Is the solution to Lebanon’s reliance on carbon emitting personal vehicles as simple as a two-wheeler? [image via: mozzoom]
One hundred and fifty cyclists demonstrated how easy it could be to cycle through Beirut on Saturday morning, starting at Biel and going to the Luna Park – Manara and back. The eco-friendly protest, led by Fast Forward, was part of the Darreja Campaign to improve Lebanon’s transportation system and make it more sustainable. Fast Forward is a new advocacy group that is promoting sustainable, alternative forms of transportation (such as public transit, cycling, and walking) in Lebanon.
The event was also organized by IndyACT (who put together a cycling red carpet event last year), the Netherlands Embassy, and Beirut by Bike (who provided free bike rentals for the protest). The name “Darreja” is a play on words that combines the Arabic words for “bicycle” and “trend” – hoping, of course, to make cycling trendy.
The impetus for the protest came from the fact that Lebanon (and particularly Beirut) is highly crowded with private vehicles. Improved public transportation and urban planning would reduce congestion and pollution.
“The transportation sector, in its present state, has become a source of negative impact on both the environmental and social level, and it has become one of the obstacles facing sustainable development in Lebanon today. Based on that it became necessary to develop an integrated national plan for the management of this sector,” said Ali Fakhry, Communications Officer at IndyACT.

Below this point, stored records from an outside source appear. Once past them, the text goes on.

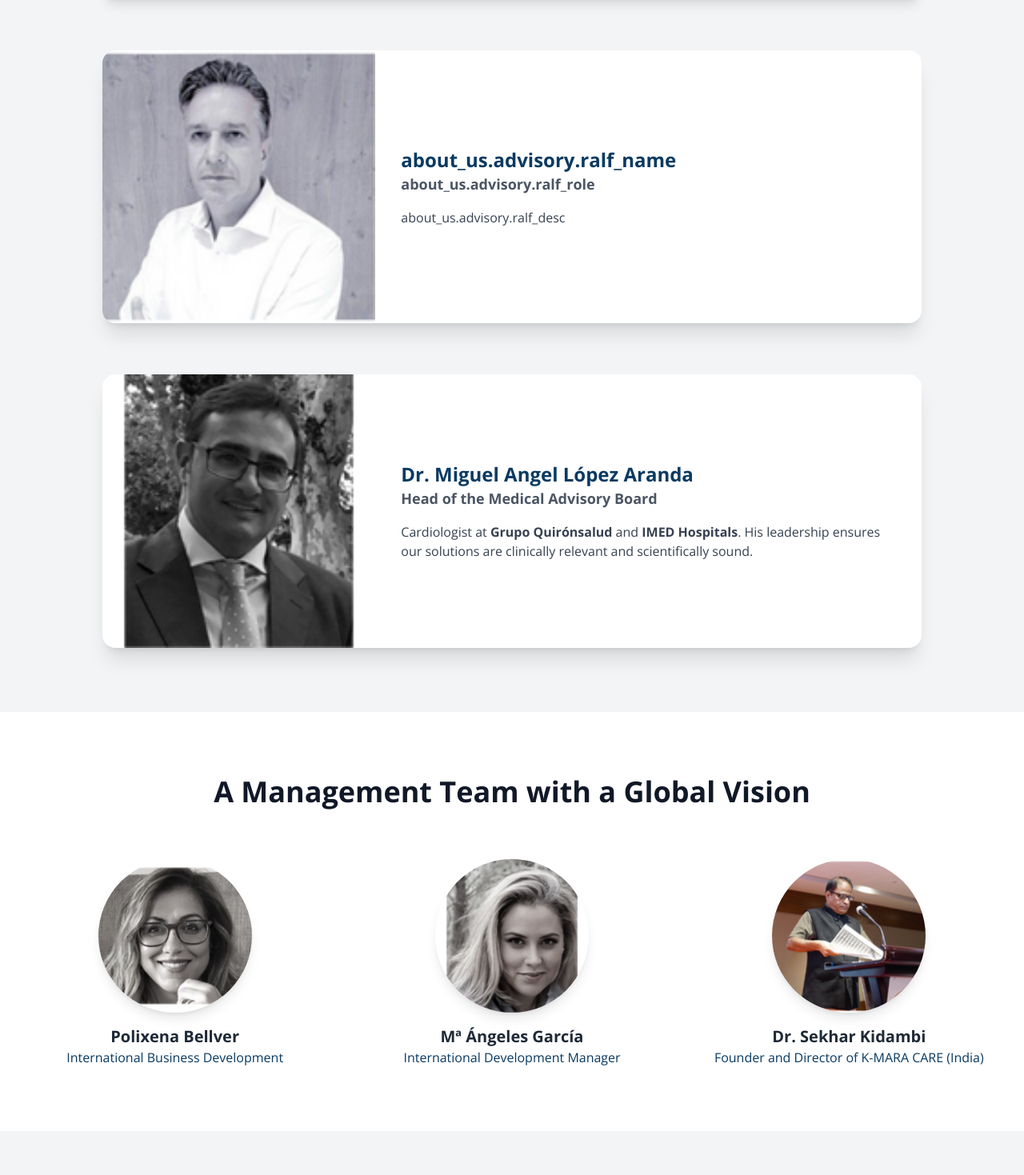
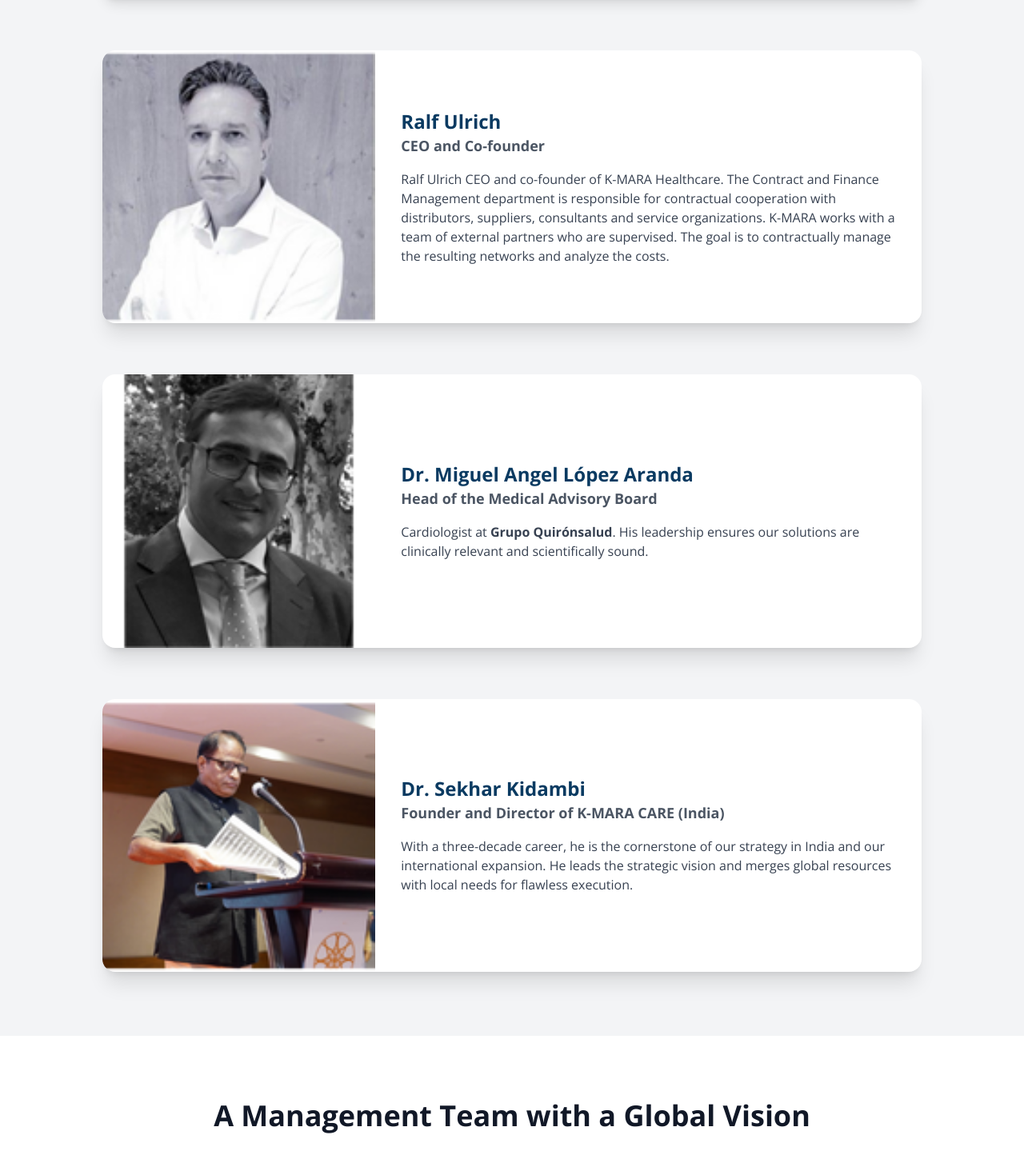
Before and after one commit to Matt-574/kmara, a React (Vite) app: page /about in a window 1280 px wide. Shown: the part 1661-3130 px from the top of the page at 80% size. Built offline with nearby package versions, Linux system fonts and the light colour scheme.

Commit message:
Update content and styles across the application

```diff
--- a/src/components/aboutus/AdvisoryBoardSection.tsx
+++ b/src/components/aboutus/AdvisoryBoardSection.tsx
@@ -18,6 +18,12 @@ const AdvisoryBoardSection: React.FC = () => {
       roleKey: 'doctor_role',
       descKey: 'doctor_desc',
       image: '/images/Miguel A.png',
+    },
+    {
+ nameKey: 'sekhar_name',
+      roleKey: 'sekhar_role',
+      descKey: 'sekhar_desc',
+      image: '/images/Sekhar.png',
     },
   ];
 
--- a/src/components/aboutus/TeamGrid.tsx
+++ b/src/components/aboutus/TeamGrid.tsx
@@ -16,7 +16,6 @@ const TeamGrid: React.FC = () => {
   const teamMembers: TeamMember[] = [
     { name: "Polixena Bellver", role: t('about_us.team.member1_role'), description: t('about_us.team.member1_desc'), image: '/images/Polixena.png' },
     { name: "Mª Ángeles García", role: t('about_us.team.member2_role'), description: t('about_us.team.member2_desc'), image: '/images/M. Ángeles.png' },
-    { name: "Dr. Sekhar Kidambi", role: t('about_us.team.member3_role'), description: t('about_us.team.member3_desc'), image: '/images/Sekhar.png', link: "/india" }
   ];
 
   const [selectedId, setSelectedId] = useState<string | null>(null);
--- a/src/components/product/ProductHeader.tsx
+++ b/src/components/product/ProductHeader.tsx
@@ -8,7 +8,7 @@ const ProductHeader: React.FC = () => {
   const { t } = useTranslation();
   return (
     <div
-      className="relative bg-cover bg-center text-white pt-32 pb-20 bg-product-header"
+      className="relative bg-cover bg-center pt-32 pb-20 bg-product-header"
     >
       <div className="absolute inset-0 bg-black opacity-50"></div>
       <div className="container mx-auto px-6 text-center relative">
@@ -16,7 +16,7 @@ const ProductHeader: React.FC = () => {
           initial={{ opacity: 0, y: -20 }}
           animate={{ opacity: 1, y: 0 }}
           transition={{ duration: 0.5 }}
-          className="text-5xl lg:text-7xl font-extrabold mb-8"
+          className="text-5xl lg:text-7xl font-extrabold mb-8 text-primary"
         >
           {t('product_header.title')}
         </motion.h1>
@@ -37,7 +37,7 @@ const ProductHeader: React.FC = () => {
             transition={{ duration: 0.5, delay: 0.4 }}
             className="bg-white bg-opacity-20 backdrop-blur-md rounded-lg p-4"
           >
-            <p className="text-lg font-semibold">⚡ {t('product_header.feature1')}</p>
+            <p className="text-lg font-semibold text-white">⚡ {t('product_header.feature1')}</p>
           </motion.div>
           <motion.div
             initial={{ opacity: 0, x: 20 }}
@@ -45,7 +45,7 @@ const ProductHeader: React.FC = () => {
             transition={{ duration: 0.5, delay: 0.4 }}
             className="bg-white bg-opacity-20 backdrop-blur-md rounded-lg p-4"
           >
-            <p className="text-lg font-semibold">✅ {t('product_header.feature3')}</p>
+            <p className="text-lg font-semibold text-white">✅ {t('product_header.feature3')}</p>
           </motion.div>
         </div>
 
@@ -64,7 +64,7 @@ const ProductHeader: React.FC = () => {
             transition={{ duration: 0.5, delay: 0.8 }}
             className="bg-white bg-opacity-20 backdrop-blur-md rounded-lg p-4 inline-block"
           >
-            <p className="text-lg font-semibold">📊 {t('product_header.feature2')}</p>
+            <p className="text-lg font-semibold text-white">📊 {t('product_header.feature2')}</p>
         </motion.div>
       </div>
     </div>
--- a/src/locales/en.json
+++ b/src/locales/en.json
@@ -129,9 +129,15 @@
       "bullet_1": "Ensures our products meet unmet medical needs.",
       "bullet_2": "Validates the direction of our research and development.",
       "bullet_3": "Guides our market access strategy, building trust.",
+      "ralf_name": "Ralf Ulrich",
+      "ralf_role": "CEO and Co-founder",
+      "ralf_desc": "Ralf Ulrich CEO and co-founder of K-MARA Healthcare. The Contract and Finance Management department is responsible for contractual cooperation with distributors, suppliers, consultants and service organizations. K-MARA works with a team of external partners who are supervised. The goal is to contractually manage the resulting networks and analyze the costs.",
       "doctor_name": "Dr. Miguel Angel López Aranda",
       "doctor_role": "Head of the Medical Advisory Board",
-      "doctor_desc": "Cardiologist at <strong>Grupo Quirónsalud</strong> and <strong>IMED Hospitals</strong>. His leadership ensures our solutions are clinically relevant and scientifically sound."
+      "doctor_desc": "Cardiologist at <strong>Grupo Quirónsalud</strong>. His leadership ensures our solutions are clinically relevant and scientifically sound.",
+      "sekhar_name": "Dr. Sekhar Kidambi",
+      "sekhar_role": "Founder and Director of K-MARA CARE (India)",
+      "sekhar_desc": "With a three-decade career, he is the cornerstone of our strategy in India and our international expansion. He leads the strategic vision and merges global resources with local needs for flawless execution."
     },
     "team": {
       "title": "A Management Team with a Global Vision",
@@ -139,8 +145,6 @@
       "member1_desc": "With a degree in Information Sciences, she brings vast experience in international business development and tech companies.",
       "member2_role": "International Development Manager",
       "member2_desc": "Trained in Administration and Finance, she leads the global introduction of the Chest Pain Analyzer.",
-      "member3_role": "Founder and Director of K-MARA CARE (India)",
-      "member3_desc": "With a three-decade career, he is the cornerstone of our strategy in India and our international expansion.",
       "more_button": "Learn More"
     },
     "gallery": {
--- a/src/locales/es.json
+++ b/src/locales/es.json
@@ -129,9 +129,15 @@
       "bullet_1": "Asegura que nuestros productos respondan a necesidades médicas no cubiertas.",
       "bullet_2": "Valida la dirección de nuestra investigación y desarrollo.",
       "bullet_3": "Guía nuestra estrategia de acceso al mercado, generando confianza.",
+      "ralf_name": "Ralf Ulrich",
+      "ralf_role": "CEO y Cofundador",
+      "ralf_desc": "Ralf Ulrich CEO y cofundador de K-MARA Healthcare. El departamento de Gestión de Contratos y Finanzas es responsable de la cooperación contractual con distribuidores, proveedores, consultores y organizaciones de servicios. K-MARA trabaja con un equipo de socios externos que son supervisados. El objetivo es gestionar contractualmente las redes resultantes y analizar los costes.",
       "doctor_name": "Dr. Miguel Angel López Aranda",
       "doctor_role": "Jefe del Consejo Asesor Médico",
-      "doctor_desc": "Cardiólogo en <strong>Grupo Quirónsalud</strong> e <strong>IMED Hospitales</strong>. Su liderazgo asegura que nuestras soluciones sean clínicamente relevantes y científicamente sólidas."
+      "doctor_desc": "Cardiólogo en <strong>Grupo Quirónsalud</strong>. Su liderazgo asegura que nuestras soluciones sean clínicamente relevantes y científicamente sólidas.",
+      "sekhar_name": "Dr. Sekhar Kidambi",
+      "sekhar_role": "Fundador y Director de K-MARA CARE (India)",
+      "sekhar_desc": "Con una carrera de tres décadas, es el pilar de nuestra estrategia en la India y nuestra expansión internacional. Lidera la visión estratégica y une los recursos globales con las necesidades locales para una ejecución impecable."
     },
     "team": {
       "title": "Un Equipo Directivo con Visión Global",
@@ -139,8 +145,6 @@
       "member1_desc": "Licenciada en Ciencias de la Información, aporta su vasta experiencia en desarrollo de negocios internacionales y empresas tecnológicas.",
       "member2_role": "Gerente de Desarrollo Internacional",
       "member2_desc": "Formada en Administración y Finanzas, lidera la introducción global del Chest Pain Analyzer.",
-      "member3_role": "Fundador y Director de K-MARA CARE (India)",
-      "member3_desc": "Con una carrera de tres décadas, es el pilar de nuestra estrategia en la India y nuestra expansión internacional.",
       "more_button": "Conocer más"
     },
     "gallery": {
--- a/src/pages/ProductPage.tsx
+++ b/src/pages/ProductPage.tsx
@@ -13,7 +13,7 @@ const ProductPage: React.FC = () => {
     <div className="relative" style={{ backgroundImage: 'url(/images/1.png)', backgroundSize: 'cover', backgroundPosition: 'center' }}>
 
       <div className="relative z-10 pt-32">
-        <h1 className="text-center text-4xl font-bold text-white mb-16">{t('product_header.title')}</h1>
+        <h1 className="text-center text-4xl font-bold text-primary mb-16">{t('product_header.title')}</h1>
         <ProductHero3D />
       </div>
     </div>
```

Beyond Darreja, the first of Fast Forward’s campaigns, the organization plans on putting together similar events in the future in order to get their green message across and inspire action from the Lebanese authorities.

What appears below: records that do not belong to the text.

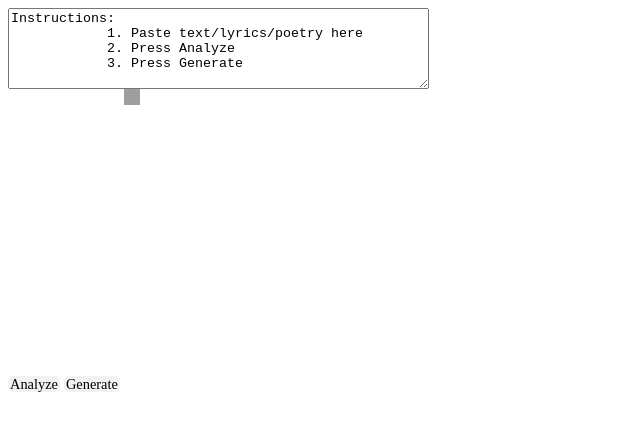
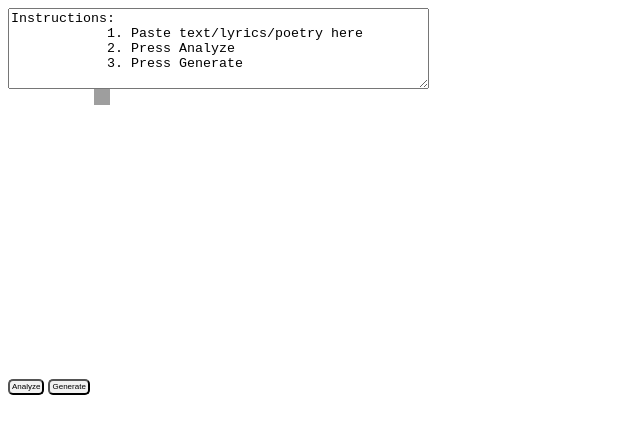
Before and after one commit to AndrewSamaha/TargetTracking, a plain HTML site: page index.html in a window 1280 px wide. Shown: the whole page, without its empty margins (0-640 px from the left). Drawn offline with Linux system fonts and the light colour scheme; grey boxes are pictures that could not be loaded.

Commit message:
Added files via upload

```diff
--- a/index.html
+++ b/index.html
@@ -16,7 +16,7 @@
             </head>
     <body>
         <style>
-            .mybuttons {  font-size: .9em; background: #f2f2f2; border-radius: 5px; height: 56px; padding: 0px 2px 0px 2px; }
+            .mybuttons {  font-size: .5em; background: #f2f2f2; border-radius: 5px; height: 16px; padding: 0px 2px 0px 2px; }
             .ig-b- { display: inline-block; }
             .ig-b- img { visibility: hidden; }
             .ig-b-:hover { background-position: 0 -60px; } .ig-b-:active { background-position: 0 -120px; }
@@ -30,8 +30,8 @@
             1. Paste text/lyrics/poetry here
             2. Press Analyze
             3. Press Generate</textarea><br>
-            <span id=analyze class=mybuttons type=submit value=Analyze>Analyze</span>
-            <span id=generate class=mybuttons type=submit value=Generate>Generate</span>
+            <input id=analyze class=mybuttons type=submit value=Analyze>
+            <input id=generate class=mybuttons type=submit value=Generate>
             <a href="https://www.instagram.com/tripleshotmorning/?ref=badge" class="ig-b- ig-b-16"><img src="//badges.instagram.com/static/images/ig-badge-16.png" alt="Instagram" /></a>
             <br>
         </div>
```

Lily Abi-Chahine, an organizer activist who participated in the Darreja Campaign, said that “the participation of individuals in this event reflects their desire for a swift and conclusive solution for the traffic and pollution problems. Using bicycles is a first step that we encourage, just like using public transports and carpooling.”
Read more about cycling:

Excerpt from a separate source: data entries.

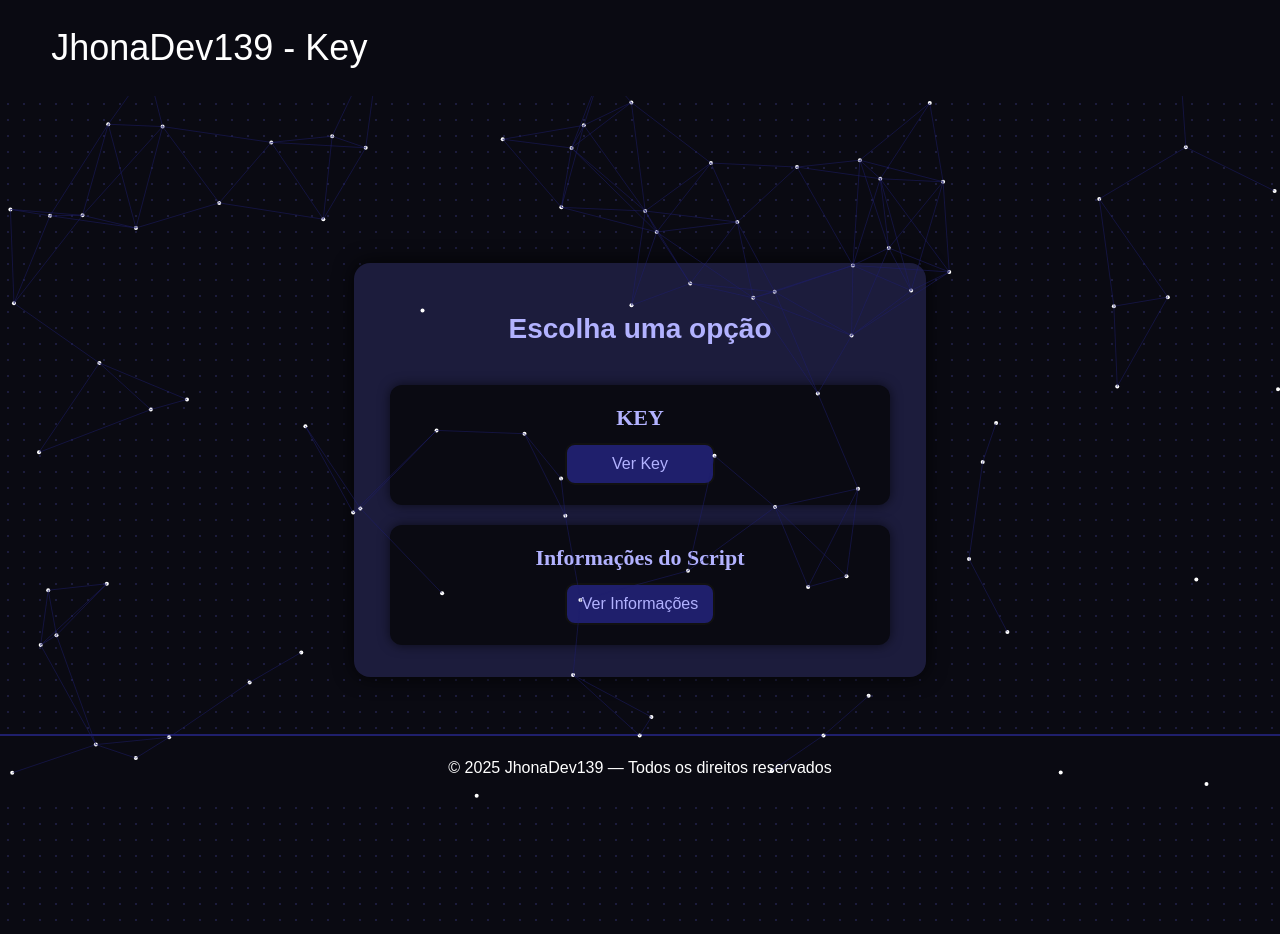
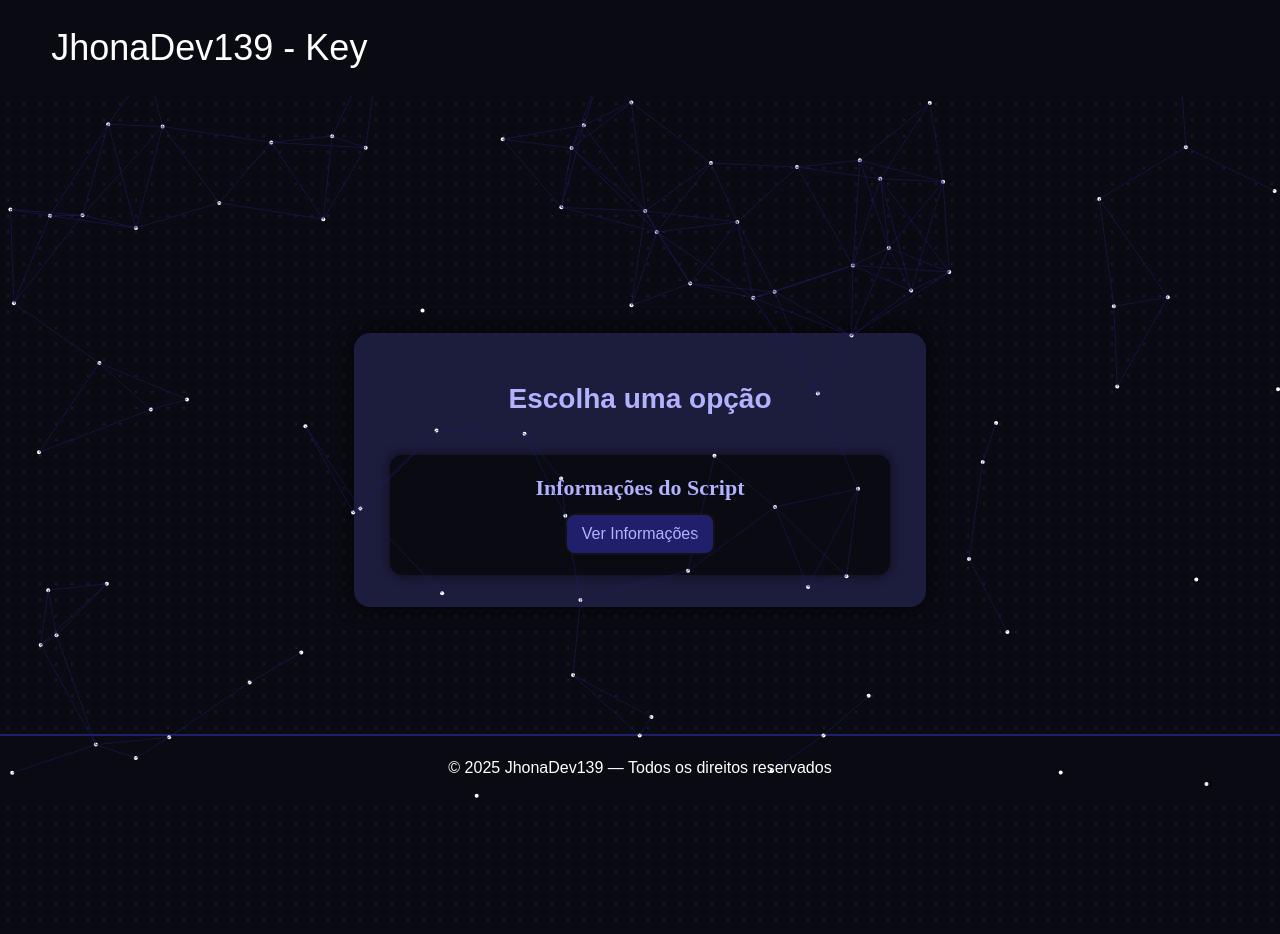
Before and after one commit to Jhona852804/JhonaDev139-Cheats, a plain HTML site: page index.html in a window 1280 px wide. Drawn offline with Linux system fonts and the light colour scheme; no server answers.

Commit message:
Update index.html

```diff
--- a/index.html
+++ b/index.html
@@ -18,10 +18,6 @@
     <h1 class="main-card-title">Escolha uma opção</h1>
 
     <!-- Card da Key -->
-<div class="inner-card">
-  <h2>KEY</h2>
-  <button class="btn open-key-btn">Ver Key</button>
-</div>
 
 <!-- Key box existente escondida inicialmente -->
 <div id="key-container" class="key-box hidden" role="region" aria-label="Área da Key">
```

A Quick Guide to Traveling by Bike in the Middle East
Cycling for Peace as Israeli Arabs, Jews and Bedouins Kids Get Free Bikes and Clubs
Israeli Designer Yinnon Lehrer Encourages Urban Biking with Vertical Bike Racks